Megan - 00:31:05: And you were a keynote speaker at Maximo World where you shared insights into digital transformation. So can you elaborate on the role of technological innovation in reshaping financial operations? I know you've been kind of talking about it along the way, but.

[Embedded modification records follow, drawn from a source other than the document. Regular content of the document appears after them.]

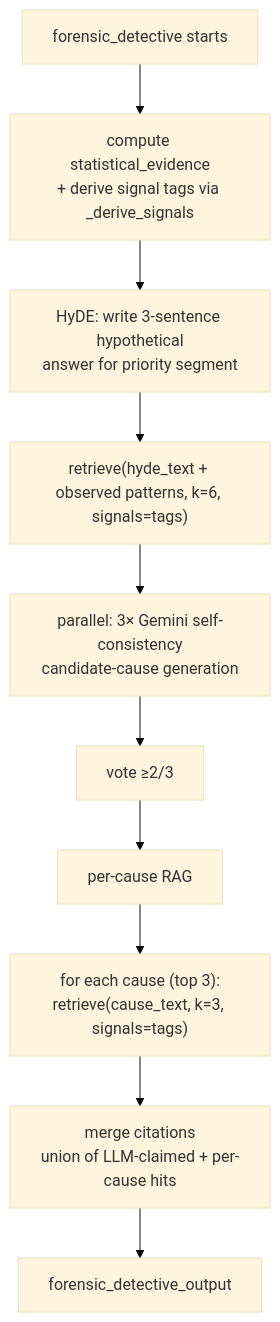
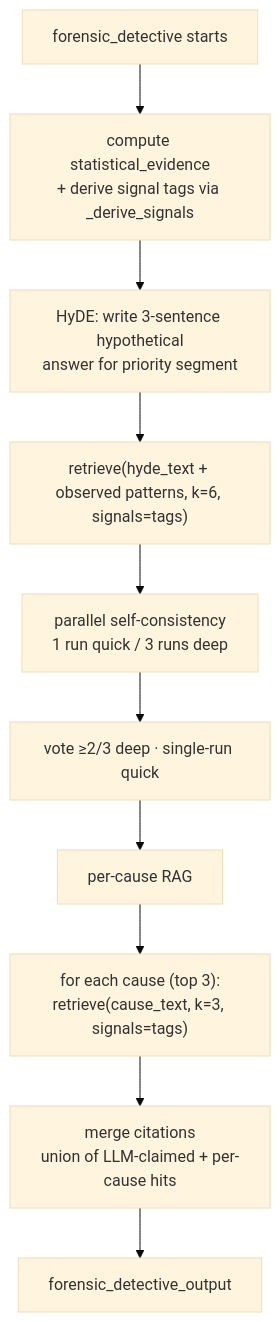
One commit to Abhayanthk/Retain_AI changed the diagram in docs/rag.md. Above: the diagram before and after it, drawn with Mermaid (base theme). The commit also changed 26 other files, not shown here.

````diff
--- a/docs/rag.md
+++ b/docs/rag.md
@@ -100,13 +100,13 @@
 ```mermaid
 flowchart TB
     F[forensic_detective starts]
     F --> A[compute statistical_evidence<br/>+ derive signal tags via _derive_signals]
     A --> H[HyDE: write 3-sentence hypothetical<br/>answer for priority segment]
     H --> B["retrieve(hyde_text + observed patterns, k=6, signals=tags)"]
-    B --> P[parallel: 3× Gemini self-consistency<br/>candidate-cause generation]
-    P --> V[vote ≥2/3]
+    B --> P[parallel self-consistency<br/>1 run quick / 3 runs deep]
+    P --> V[vote ≥2/3 deep · single-run quick]
     V --> C[per-cause RAG]
     C --> CT["for each cause (top 3):<br/>retrieve(cause_text, k=3, signals=tags)"]
     CT --> M[merge citations<br/>union of LLM-claimed + per-cause hits]
     M --> O[forensic_detective_output]
 ```
````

Steve - 00:31:21: So Maximo, we chose Maximo. Or basically old-fashioned maintenance, for bad maintenance. And so Maximo was something I'd been familiar with for a long time. In my IT work in the 90s, we actually rolled out maintenance systems all across Tyson. Saw huge reductions in maintenance inventory and more benefits than anybody would ever imagine. Morgan did not have a maintenance system, did not have a solid approach to maintenance. And we really need to evolve. And so I became a big push within the business to get better at maintenance. We brought in Maximo. We hired some more professional maintenance management and set off on the course. And to go from zero to decent in a maintenance system is about a three-year journey. So we've made that journey. We've gotten pretty good. We've got our maintenance downtime cut dramatically. Just tons of operational improvements, which make their way to the bottom line. Very nicely. And now that they know how to use a computer system and they really understand what we're doing. So now we're combining with the fact that our floor, shop floor, is covered with sensors. Most of our equipment is Rockwell equipment, which has a whole management console built into it. That our challenge now is to go from preventive maintenance to predictive. And that's the main thing. Of course, in the maintenance world, the stats say that half of your preventive maintenance jobs that you perform are unnecessary. And so moving to predictive, making use of those sensors is what we're about. And what Maximo offers us and why I was speaking to Maximo World is we have gone to the latest and greatest version, which is very different. The technology underbelly of that is very, very different. Or that IBM. So it's a huge change from that standpoint. And they added in other pieces of tools to that. They call the product MAS or mass MAS instead of Maximo. And they provide an architecture basically for data capture from all of our gadgets on the shop floor. And they provide the data lake and the reporting capability for that. And this integrates in with a desire we had within our cost accounting. Data capture. We use SAP, manufacturing, we do process orders to make soup and beans. We do production orders to label soup and beans. And we wanted to capture as much data concurrent with the process order as possible. And the reality was folks on the shop floor are running around with clipboards trying to capture a lot of this data anyway. We're piling it into Excel sheets and that we send to Contra Costa County and then put it over reports. So lots of streamlining we can do around that once we've mastered that. So there's a data reporting piece of that. And then there's the predictive maintenance piece, which involves a lot of data capture, analytics, probably going to figure out how to bake in machine learning as they call it. And to solve the simple goal of saying we need to have our equipment tell us before it breaks. I boil things down to simple goals. That's our simple goals. We need to figure out how to get our equipment to tell us before it breaks. So what capabilities do we have to have to do that? And then we work backwards. But I need that architecture. And IBM is all about making that change now. So that's how it puts in there. And it's hard when people talk about digital transformation, which has many definitions. But one notion of it is capture data and make the data more usable. Various ways in the business, whether that be analytics, real-time decision-making, or reporting and understanding to lead to higher-level analytics, such as, okay, do we need to add a processing line, lots of things like that. And so there's a whole journey around that as it relates to shop floor data all the way into how we do our operational reporting and our cost accounting and just continue to add granularity into the process. I have two guideposts I throw out a lot is I'm always wanting to turn the subjective into the objective and keep wanting to add granularity. And so that's what's going on there. And that will play into our financials and how we talk about our product cost. And ultimately, how are we going to make more money? How can we price better? How can we do all those type of things better?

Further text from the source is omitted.